Prelude to War was the first film of Frank Capra's Why We Fight propaganda film series, commissioned by the Office of War Information (OWI) and George C. Marshall. It was made to convince American troops of the necessity of combating the Axis Powers during World War II. The film was based on the idea that those in the service would be more willing and able fighters if they knew the background and reason for their participation in the war. It was later released to the general American public as a rallying cry for support of the war.
The U.S. Army used Prelude to War as a training film for indoctrinating soldiers before its release in theaters. Prior to deployment, it was compulsory for all U.S. soldiers to view the film. The goal when showing it to the general public was to unify the country and to encourage that everyone should do their part in the war effort. The films produced by Capra inspired the society of the time to mobilize as a nation and rally around their country, their troops, and their president.
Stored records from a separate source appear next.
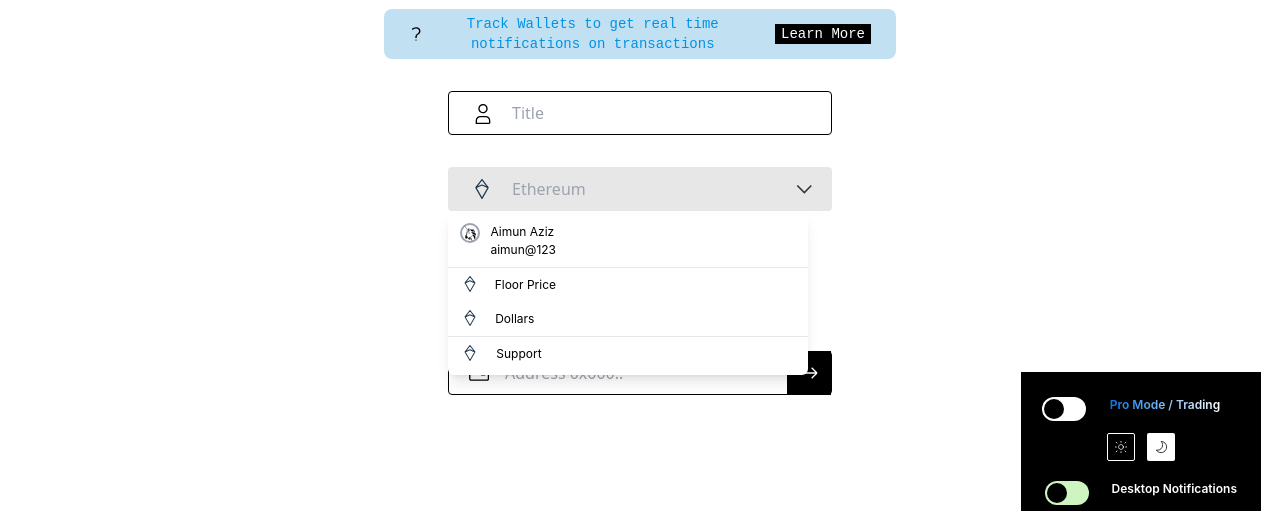
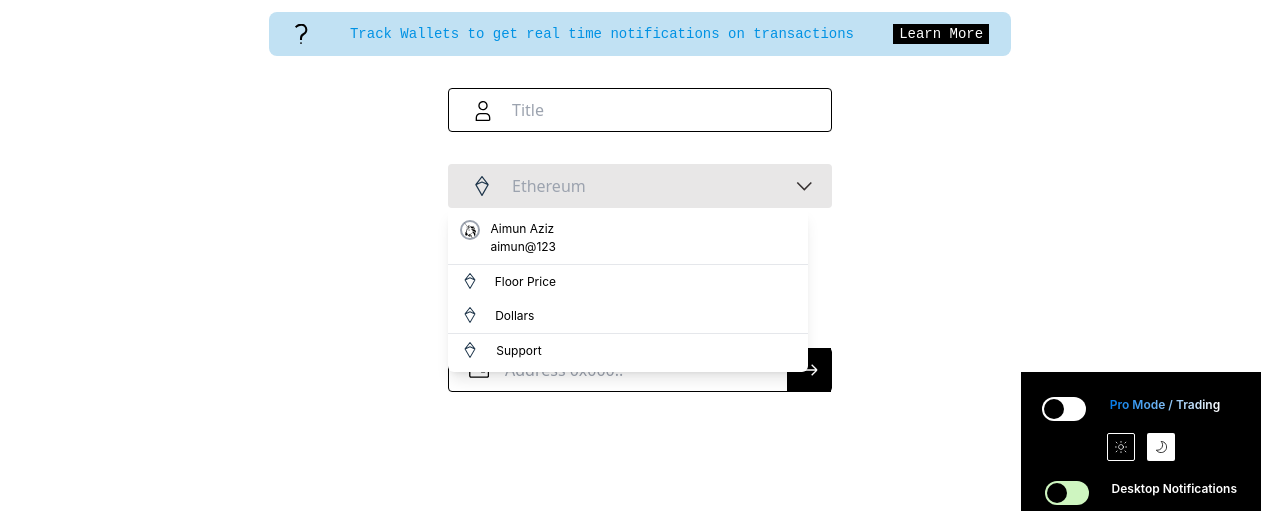
Before and after one commit to Aimun-Aziz/TokenMarketplace, a website built with Vite: page WalletTracking.html in a window 1280 px wide. Shown: the part 222-733 px from the top of the page. Built offline with nearby package versions, Linux system fonts and the light colour scheme.

Commit message:
wallettracking pg updated

```diff
--- a/WalletTracking.html
+++ b/WalletTracking.html
@@ -80,19 +80,19 @@
         </div>
 
         <div
-            class="bg-[#C1E1F3] rounded-lg flex justify-start items-center min-[320px]:w-[310px] sm:w-[73%] md:w-[70%] lg:w-[60%] xl:w-[40%] font-pop mt-8 h-10 p-[25px]">
+            class="bg-[#C1E1F3] rounded-lg flex justify-between items-center min-[320px]:w-[340px] sm:w-[73%] lg:w-[58%] font-pop mt-8 h-10 p-[22px]">
 
             <div class="exclamationmark flex items-center">
-                <img class=" min-[320px]:w-4 min-[320px]:h-4 md:w-5 md:h-5" src="/images/WalletTracking/_.svg" alt="">
+                <img class=" w-5 h-5" src="/images/WalletTracking/_.svg" alt="">
             </div>
 
             <div class="text-[#0092E4]">
-                <p class=" min-[320px]:text-[10px] sm:text-[11px] md:text-sm text-center">
+                <p class=" min-[320px]:text-[10px] text-[11px] md:text-sm text-center">
                     Track Wallets to get real time notifications on transactions
                 </p>
             </div>
 
-            <div class="btn  sm:ml-3">
+            <div class="btn">
                 <span
                     class="bg-black flex items-center justify-center min-[320px]:w-[66px] min-[320px]:h-5 md:w-24 md:h-5 text-white min-[320px]:text-[9px] md:text-sm">
                     Learn More
```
The film series was a useful tool in motivating the public and boosted support for the war. It was so well perceived that on March 4, 1943, the Academy of Motion Picture Arts and Sciences awarded an Academy Award to Capra for Prelude to War as the Best Documentary film of 1942, illustrating how the government and military successfully and cohesively relayed their message of national unity to the American people through popular culture.